As the U.S. economy continues to reopen from the COVID-19 pandemic, initial unemployment claims fell below 400,000 for the second time since pandemic lockdowns began. On June 24, the Labor Department reported initial not seasonally adjusted unemployment claims fell by 14,720 to 393,078 from 407,798 the week before. Claims reached their 2021 high of nearly 1.1 million for the week ending January 9, 2021.
In May, the U.S. economy generated 559,000 million new nonfarm jobs, and the unemployment rate dropped to 5.8% from 6.1% in April. While new job growth is a good sign for the economy, the number didn’t reach expectations. Seeing demand in the economy to warrant a large job gain, economists anticipated new job growth in May to be 671,000. For April, there were 266,000 nonfarm jobs, well behind the nearly 1 million jobs expected. “We lost 22 to 23 million jobs between March and April of last year,” says Bret Biggers, ISRI’s senior economist. “Now we’re evening out, but there’s still around 9 million people unemployed and over 9 million job openings.”
In the recycling industry, there are many open positions in materials recovery facilities (MRF), mills, and other locations. MRFs experience high turnover for their employees, mainly sorters, Biggers says, adding, “But it’s never been like this in recent memory. Sixteen months ago, these positions were filled.” Currently, mills are not experiencing the same labor shortage as MRFs. Biggers is aware of several MRFs reporting their operations are tight. “I talked to a supplier recently, and it’s trying to figure out how to supply paper to the manufacturers; the MRFs can’t produce enough,” he says. “Part of that is because MRFs currently don’t have the employees to sort, separate, and get things ready for shipping.”
It’s evident that recyclable materials are coming in from consumers through online purchases that typically travel in corrugated/carton or paper/plastic envelopes, and using paper products either at home or the office. In May, the National Retail Federation (NRF) forecasted non-store and online sales to grow 18% to 23% for 2021, or $1.09 to $1.13 trillion. But for some reason it’s not reaching the next level. “The bottleneck may be at the MRFs,” Biggers notes.

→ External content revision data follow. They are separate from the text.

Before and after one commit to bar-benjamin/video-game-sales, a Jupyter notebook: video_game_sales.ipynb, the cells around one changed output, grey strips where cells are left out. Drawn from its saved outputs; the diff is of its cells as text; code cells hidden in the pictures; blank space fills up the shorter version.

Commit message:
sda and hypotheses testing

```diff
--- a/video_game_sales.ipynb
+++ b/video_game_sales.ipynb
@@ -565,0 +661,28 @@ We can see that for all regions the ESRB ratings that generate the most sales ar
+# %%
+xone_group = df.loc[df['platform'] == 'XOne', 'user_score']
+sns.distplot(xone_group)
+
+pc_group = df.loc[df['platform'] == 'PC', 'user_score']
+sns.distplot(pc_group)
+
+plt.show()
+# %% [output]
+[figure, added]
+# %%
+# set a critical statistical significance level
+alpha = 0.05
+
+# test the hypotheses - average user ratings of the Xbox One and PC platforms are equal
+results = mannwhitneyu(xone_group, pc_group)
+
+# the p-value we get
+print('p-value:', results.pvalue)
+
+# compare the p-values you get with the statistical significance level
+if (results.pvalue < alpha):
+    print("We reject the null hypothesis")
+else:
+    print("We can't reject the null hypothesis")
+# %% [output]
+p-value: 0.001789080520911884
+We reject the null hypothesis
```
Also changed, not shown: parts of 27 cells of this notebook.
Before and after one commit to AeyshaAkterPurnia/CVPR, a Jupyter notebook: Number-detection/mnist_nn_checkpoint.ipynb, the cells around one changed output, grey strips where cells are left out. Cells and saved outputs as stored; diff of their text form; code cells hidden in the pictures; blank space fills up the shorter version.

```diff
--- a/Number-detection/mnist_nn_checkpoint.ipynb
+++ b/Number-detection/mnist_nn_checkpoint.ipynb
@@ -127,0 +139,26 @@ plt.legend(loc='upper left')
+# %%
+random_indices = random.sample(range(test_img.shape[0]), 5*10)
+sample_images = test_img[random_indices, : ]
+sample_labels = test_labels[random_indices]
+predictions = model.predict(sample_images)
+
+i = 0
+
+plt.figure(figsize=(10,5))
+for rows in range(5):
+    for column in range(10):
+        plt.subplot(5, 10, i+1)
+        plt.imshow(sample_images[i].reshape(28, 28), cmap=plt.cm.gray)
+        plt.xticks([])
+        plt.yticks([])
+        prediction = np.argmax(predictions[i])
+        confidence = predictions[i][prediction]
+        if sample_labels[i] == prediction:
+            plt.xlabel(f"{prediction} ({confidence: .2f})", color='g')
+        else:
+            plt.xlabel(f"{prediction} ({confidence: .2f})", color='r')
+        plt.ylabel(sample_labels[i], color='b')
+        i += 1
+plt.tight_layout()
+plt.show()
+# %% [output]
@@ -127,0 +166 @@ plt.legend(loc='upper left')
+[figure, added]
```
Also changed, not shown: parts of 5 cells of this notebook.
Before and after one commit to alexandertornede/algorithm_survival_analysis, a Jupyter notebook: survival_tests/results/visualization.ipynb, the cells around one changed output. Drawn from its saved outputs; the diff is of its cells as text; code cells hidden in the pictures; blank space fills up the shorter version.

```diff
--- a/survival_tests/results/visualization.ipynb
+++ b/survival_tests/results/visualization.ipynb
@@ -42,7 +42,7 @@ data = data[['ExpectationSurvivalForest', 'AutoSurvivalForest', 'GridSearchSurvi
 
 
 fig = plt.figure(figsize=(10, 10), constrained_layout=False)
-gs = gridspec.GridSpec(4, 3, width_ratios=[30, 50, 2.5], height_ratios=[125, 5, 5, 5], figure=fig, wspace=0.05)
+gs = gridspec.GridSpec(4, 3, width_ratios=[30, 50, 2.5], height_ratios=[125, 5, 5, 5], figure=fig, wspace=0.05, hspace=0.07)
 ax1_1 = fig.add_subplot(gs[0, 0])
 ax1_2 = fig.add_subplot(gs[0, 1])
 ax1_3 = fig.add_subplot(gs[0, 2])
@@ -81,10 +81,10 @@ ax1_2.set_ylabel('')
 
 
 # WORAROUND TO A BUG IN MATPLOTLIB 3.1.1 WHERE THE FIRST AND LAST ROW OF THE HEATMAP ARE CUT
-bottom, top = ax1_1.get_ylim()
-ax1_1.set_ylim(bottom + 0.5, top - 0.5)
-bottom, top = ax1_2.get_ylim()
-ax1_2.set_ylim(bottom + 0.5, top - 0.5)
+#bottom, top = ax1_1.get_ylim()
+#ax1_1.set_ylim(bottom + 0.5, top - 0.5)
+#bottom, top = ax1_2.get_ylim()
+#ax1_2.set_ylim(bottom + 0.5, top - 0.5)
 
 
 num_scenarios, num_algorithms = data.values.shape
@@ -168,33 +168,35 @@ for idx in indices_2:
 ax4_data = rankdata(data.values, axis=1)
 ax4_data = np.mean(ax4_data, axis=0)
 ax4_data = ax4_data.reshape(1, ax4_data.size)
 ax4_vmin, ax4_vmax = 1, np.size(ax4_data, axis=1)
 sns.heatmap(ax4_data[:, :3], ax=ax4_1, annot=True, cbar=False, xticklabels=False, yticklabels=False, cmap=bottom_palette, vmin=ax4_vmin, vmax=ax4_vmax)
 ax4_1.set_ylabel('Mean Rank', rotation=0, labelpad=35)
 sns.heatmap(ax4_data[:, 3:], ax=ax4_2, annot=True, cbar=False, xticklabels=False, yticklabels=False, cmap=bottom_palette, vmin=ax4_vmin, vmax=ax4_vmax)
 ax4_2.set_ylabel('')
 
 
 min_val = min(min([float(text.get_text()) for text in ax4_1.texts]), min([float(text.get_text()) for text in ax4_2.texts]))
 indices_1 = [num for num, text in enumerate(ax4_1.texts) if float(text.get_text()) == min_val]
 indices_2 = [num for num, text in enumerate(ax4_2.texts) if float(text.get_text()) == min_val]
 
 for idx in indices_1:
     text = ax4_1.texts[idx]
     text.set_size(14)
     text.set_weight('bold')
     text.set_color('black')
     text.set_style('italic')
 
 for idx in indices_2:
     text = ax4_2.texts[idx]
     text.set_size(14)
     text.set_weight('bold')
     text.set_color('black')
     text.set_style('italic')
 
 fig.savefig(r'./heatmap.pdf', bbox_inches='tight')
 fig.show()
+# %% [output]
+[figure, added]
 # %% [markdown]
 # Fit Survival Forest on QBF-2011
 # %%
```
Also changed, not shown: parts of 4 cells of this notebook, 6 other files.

It’s possible that U.S. employment isn’t where it needs to be to continue the economy at its current growth. In June, the Federal Reserve Board raised its GDP projection for 2021 to 7.0% from 6.5% in March. However, its unemployment rate projection remained unchanged at 4.5%. “Would GDP be higher if employment would grow faster? A potential answer may lie in the Personal Consumption Expenditures (PCE) price index,” Biggers says. An indicator the Fed uses to set policy, PCE measures prices that people living in the U.S., or those buying on their behalf, pay for goods and services. In May, the Federal Reserve Board increased their PCE estimate to 3.4% from 2.4% in their March estimate, which suggests demand is outpacing supply, Biggers says. “Hence, if supply were greater, inflation would decrease. If employment were up a faster rate, then supply would increase also, thereby adding a downward pressure on inflation,” he says.
Though unemployment was lower than projected, the good news is employment continues rising. “The number is going up; we’re not losing jobs, so it’s good overall,” Biggers says. New employment numbers will be released Friday, July 2.